But then they replace Fenway staple “Tessie” by the Dropkick Murphys with “Happy Trails to You” by Roy Rogers for the old folks. Roy Rogers was one of my favorite TV shows when I was a little kid and I sang along on the way out. I wasn’t the only one.

Opening Day is tomorrow in Tampa Bay.

I’m psyched - especially for next Thursday when they open at Fenway. All the snow should be gone by then.

Saturday, March 3, 2018

Cuba...the rest of the story

Part dos of my Cuba adventure.

If you enjoy live music, you're in for a treat. It's everywhere.

.Don't ask if they know Guantanamera.

That's like asking a band at home if they know Happy Birthday. Every band sings Guantanamera. In every set. Every time. Guantanamera, which was a top 10 hit song in the US by The Sandpipers (Billboard Hot 100 #9 on 7/30/1966), is probably the best-known of any Cuban song. Part of the lyrics come from a patriotic poem by Jose Marti, the National Hero of Cuba (see the description of his 164th birthday party rally and parade in part uno of the blog). You should tip the band, of course. If you're in a restaurant - outdoor or indoor - one of the singers will come up to your table after the set and ask if you'd like to buy one of their CD's. The tip and any CD sales is probably all they get.

Driving around in Havana.

Traffic is not that busy. Lots of people are walking around and hanging in doorways. At night there's hardly any traffic, very few lights, basically no stores and hardly any signs.

With one notable exception.

Floridita Restaurante.

It's a restaurant and bar - mostly bar - where Ernest Hemingway hung out ordering daiquiris so frequently that the government let them keep the neon sign and put up a bronze statue of him sitting at the bar.

Hemingway was famous for saying writers should use small words instead of big ones.

When I asked him about that he didn't say much at all.

Out in the country.

We headed out west to Pinar del Rio where they roll cigars by hand. Looks like pretty tedious work, but when you get back home everyone will ask you if you brought back any Cuban smokes. Along the highway - a four lane divided highway with a grass median - you see vast farmland with horses and cows grazing. It seems like they have as much grass to chew as they could possibly want, but the horses and cows are all skinny. Maybe the grass there doesn't taste that great. You also see horse-drawn wagons trotting down the slow lane hauling bales of hay or whatever. Even some with oxen doing the hauling. My observation is that the horses trot along and look like they're having a pretty good time, but the oxen just slog along and look bored.


Of course. Beautiful clean sand, gently rolling waves of pure blue water.

In terms of beach attire, people are pretty relaxed. The European effect is clearly there. Remember, most tourists are not from the US.

What about the people? Do they like Americans?

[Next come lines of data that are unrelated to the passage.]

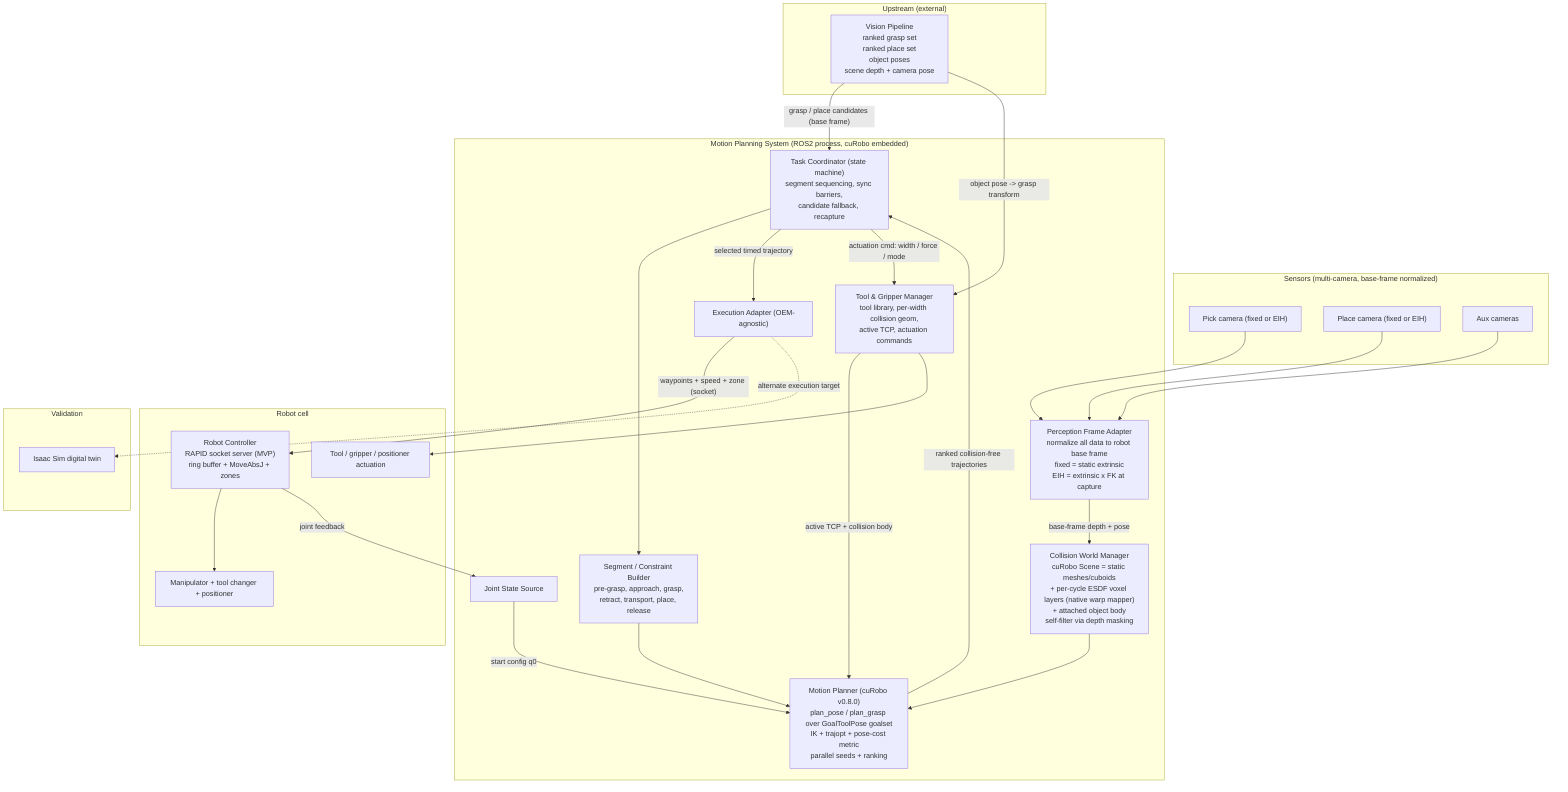
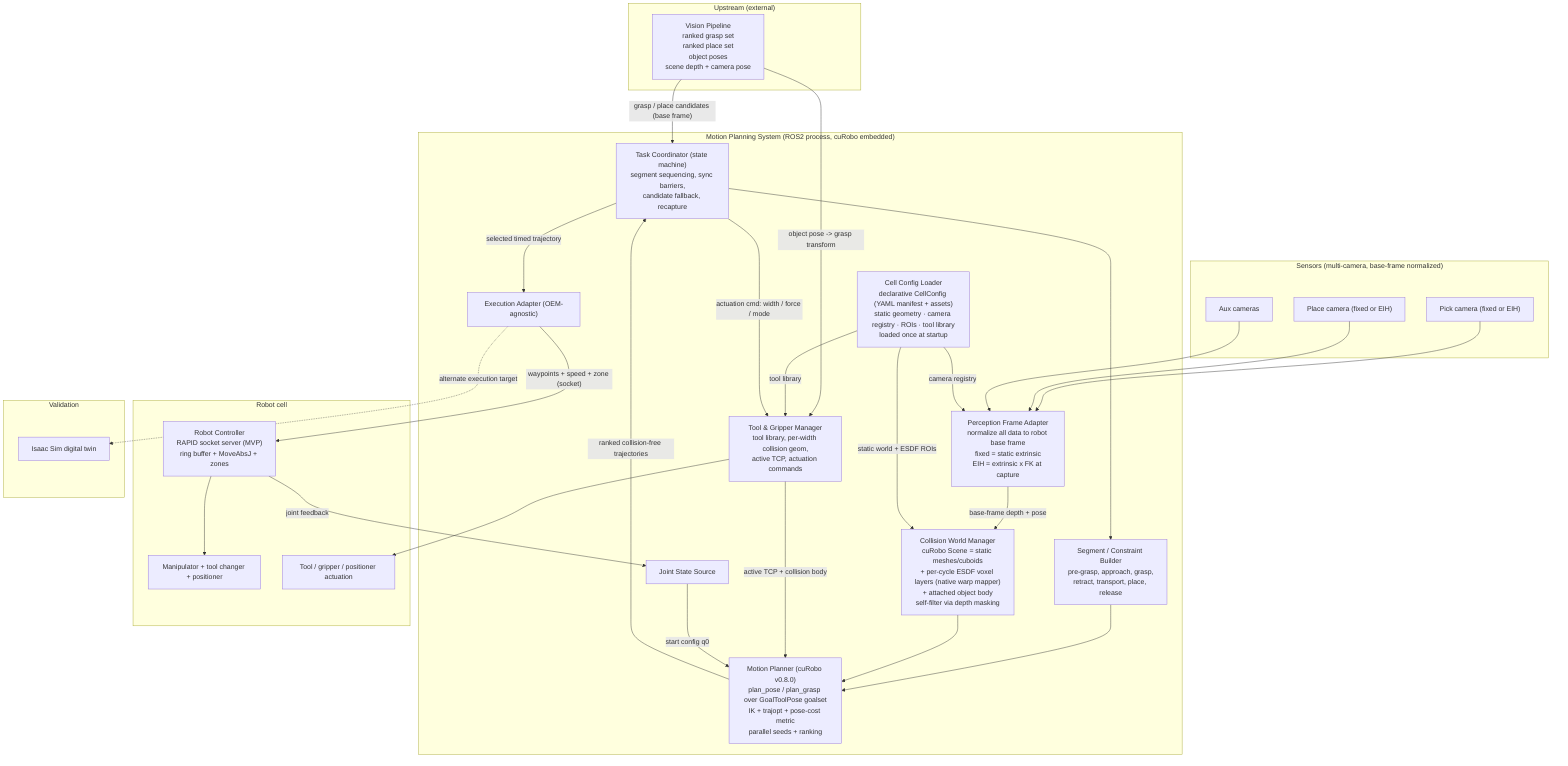
flowchart TB
    subgraph EXT["Upstream (external)"]
        VIS["Vision Pipeline<br/>ranked grasp set<br/>ranked place set<br/>object poses<br/>scene depth + camera pose"]
    end

    subgraph CAMS["Sensors (multi-camera, base-frame normalized)"]
        PCAM["Pick camera (fixed or EIH)"]
        QCAM["Place camera (fixed or EIH)"]
        ACAM["Aux cameras"]
    end

    subgraph SYS["Motion Planning System (ROS2 process, cuRobo embedded)"]
        PFA["Perception Frame Adapter<br/>normalize all data to robot base frame<br/>fixed = static extrinsic<br/>EIH = extrinsic x FK at capture"]
        CWM["Collision World Manager<br/>cuRobo Scene = static meshes/cuboids<br/>+ per-cycle ESDF voxel layers (native warp mapper)<br/>+ attached object body<br/>self-filter via depth masking"]
        SCB["Segment / Constraint Builder<br/>pre-grasp, approach, grasp,<br/>retract, transport, place, release"]
        MP["Motion Planner (cuRobo v0.8.0)<br/>plan_pose / plan_grasp over GoalToolPose goalset<br/>IK + trajopt + pose-cost metric<br/>parallel seeds + ranking"]
        TGM["Tool & Gripper Manager<br/>tool library, per-width collision geom,<br/>active TCP, actuation commands"]
        COORD["Task Coordinator (state machine)<br/>segment sequencing, sync barriers,<br/>candidate fallback, recapture"]
        EXA["Execution Adapter (OEM-agnostic)"]
        JSS["Joint State Source"]
+         CFG["Cell Config Loader<br/>declarative CellConfig (YAML manifest + assets)<br/>static geometry · camera registry · ROIs · tool library<br/>loaded once at startup"]
    end

    subgraph CELL["Robot cell"]
        CTRL["Robot Controller<br/>RAPID socket server (MVP)<br/>ring buffer + MoveAbsJ + zones"]
        ROBOT["Manipulator + tool changer + positioner"]
        TOOLC["Tool / gripper / positioner actuation"]
    end

    subgraph SIM["Validation"]
        ISAAC["Isaac Sim digital twin"]
    end

    PCAM --> PFA
    QCAM --> PFA
    ACAM --> PFA
    VIS -->|"grasp / place candidates (base frame)"| COORD
    VIS -->|"object pose -> grasp transform"| TGM
    PFA -->|"base-frame depth + pose"| CWM
+     CFG -->|"camera registry"| PFA
+     CFG -->|"static world + ESDF ROIs"| CWM
+     CFG -->|"tool library"| TGM

    COORD --> SCB
    SCB --> MP
    CWM --> MP
    TGM -->|"active TCP + collision body"| MP
    MP -->|"ranked collision-free trajectories"| COORD
    COORD -->|"selected timed trajectory"| EXA
    COORD -->|"actuation cmd: width / force / mode"| TGM
    TGM --> TOOLC
    EXA -->|"waypoints + speed + zone (socket)"| CTRL
    CTRL --> ROBOT
    CTRL -->|"joint feedback"| JSS
    JSS -->|"start config q0"| MP
    EXA -. "alternate execution target" .-> ISAAC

They're incredibly nice. Everyone you pass has a smiling "Hola" for you. And they love having Americans visit after all those decades. But it isn't as easy now as it was last year. The Trump rollbacks were designed to keep American dollars out of the hands of the Cuban Government. But as I wrote on part uno of this blog, no one in Havana is whipping out an Amex Gold Card or even a pile of $20 bills. No plastic is accepted and no American money. So the only ones who really get hurt are the people like Alejandro who drive you around in that 1954 Chevy.

Or Pedro, who owns the casa where we stayed.

Was it worth it?

Absolutely. The most interesting trip I've taken in a long time.